Change detection data:

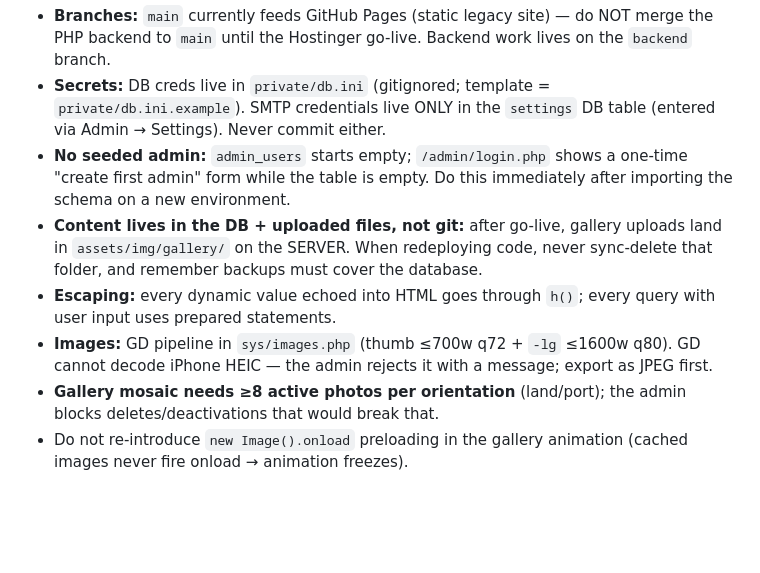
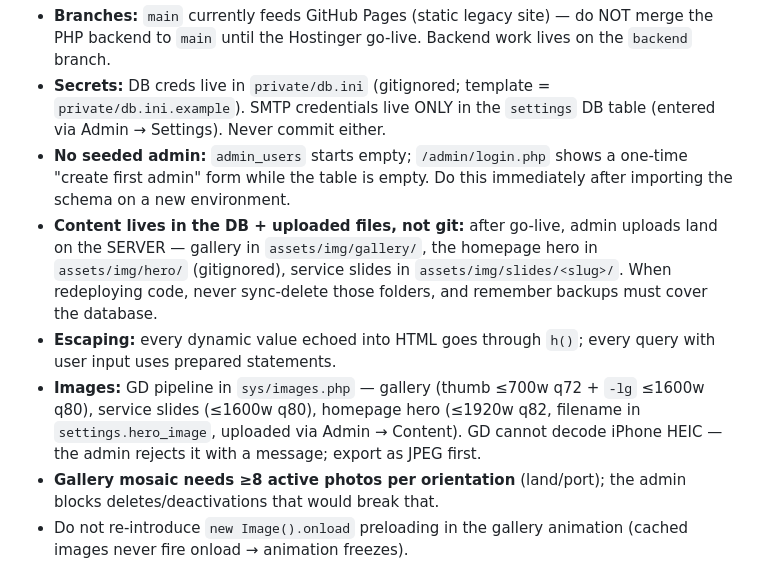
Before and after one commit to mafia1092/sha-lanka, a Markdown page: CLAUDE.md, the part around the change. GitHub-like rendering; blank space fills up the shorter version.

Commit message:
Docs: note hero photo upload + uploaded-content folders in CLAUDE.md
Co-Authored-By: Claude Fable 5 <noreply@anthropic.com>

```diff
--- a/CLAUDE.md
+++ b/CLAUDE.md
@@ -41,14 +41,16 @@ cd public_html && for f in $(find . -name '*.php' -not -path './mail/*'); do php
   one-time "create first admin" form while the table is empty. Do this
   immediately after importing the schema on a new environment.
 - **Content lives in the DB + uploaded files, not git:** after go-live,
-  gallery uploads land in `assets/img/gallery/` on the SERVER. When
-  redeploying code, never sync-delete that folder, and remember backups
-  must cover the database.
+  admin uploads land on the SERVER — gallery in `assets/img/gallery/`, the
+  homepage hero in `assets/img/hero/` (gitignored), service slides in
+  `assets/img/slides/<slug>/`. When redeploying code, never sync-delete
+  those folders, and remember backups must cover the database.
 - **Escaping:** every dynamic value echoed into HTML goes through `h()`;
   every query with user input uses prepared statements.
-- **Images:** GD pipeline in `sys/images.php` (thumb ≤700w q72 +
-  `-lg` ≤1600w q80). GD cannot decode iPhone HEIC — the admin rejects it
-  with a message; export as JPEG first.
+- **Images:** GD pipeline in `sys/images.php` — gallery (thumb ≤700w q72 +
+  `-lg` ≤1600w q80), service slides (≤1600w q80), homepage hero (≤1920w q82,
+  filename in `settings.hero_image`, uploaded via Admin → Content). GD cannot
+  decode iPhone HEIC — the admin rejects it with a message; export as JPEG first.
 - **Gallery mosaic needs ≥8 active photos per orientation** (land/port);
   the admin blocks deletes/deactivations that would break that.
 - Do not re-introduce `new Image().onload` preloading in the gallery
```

Exercise description: A faithful copy of the entries above is needed, one that contains no images.

Answer to the problem:
Before and after one commit to mafia1092/sha-lanka, a Markdown page: CLAUDE.md, the part around the change. GitHub-like rendering; blank space fills up the shorter version.

Commit message:
Docs: note hero photo upload + uploaded-content folders in CLAUDE.md
Co-Authored-By: Claude Fable 5 <noreply@anthropic.com>

```diff
--- a/CLAUDE.md
+++ b/CLAUDE.md
@@ -41,14 +41,16 @@ cd public_html && for f in $(find . -name '*.php' -not -path './mail/*'); do php
   one-time "create first admin" form while the table is empty. Do this
   immediately after importing the schema on a new environment.
 - **Content lives in the DB + uploaded files, not git:** after go-live,
-  gallery uploads land in `assets/img/gallery/` on the SERVER. When
-  redeploying code, never sync-delete that folder, and remember backups
-  must cover the database.
+  admin uploads land on the SERVER — gallery in `assets/img/gallery/`, the
+  homepage hero in `assets/img/hero/` (gitignored), service slides in
+  `assets/img/slides/<slug>/`. When redeploying code, never sync-delete
+  those folders, and remember backups must cover the database.
 - **Escaping:** every dynamic value echoed into HTML goes through `h()`;
   every query with user input uses prepared statements.
-- **Images:** GD pipeline in `sys/images.php` (thumb ≤700w q72 +
-  `-lg` ≤1600w q80). GD cannot decode iPhone HEIC — the admin rejects it
-  with a message; export as JPEG first.
+- **Images:** GD pipeline in `sys/images.php` — gallery (thumb ≤700w q72 +
+  `-lg` ≤1600w q80), service slides (≤1600w q80), homepage hero (≤1920w q82,
+  filename in `settings.hero_image`, uploaded via Admin → Content). GD cannot
+  decode iPhone HEIC — the admin rejects it with a message; export as JPEG first.
 - **Gallery mosaic needs ≥8 active photos per orientation** (land/port);
   the admin blocks deletes/deactivations that would break that.
 - Do not re-introduce `new Image().onload` preloading in the gallery
```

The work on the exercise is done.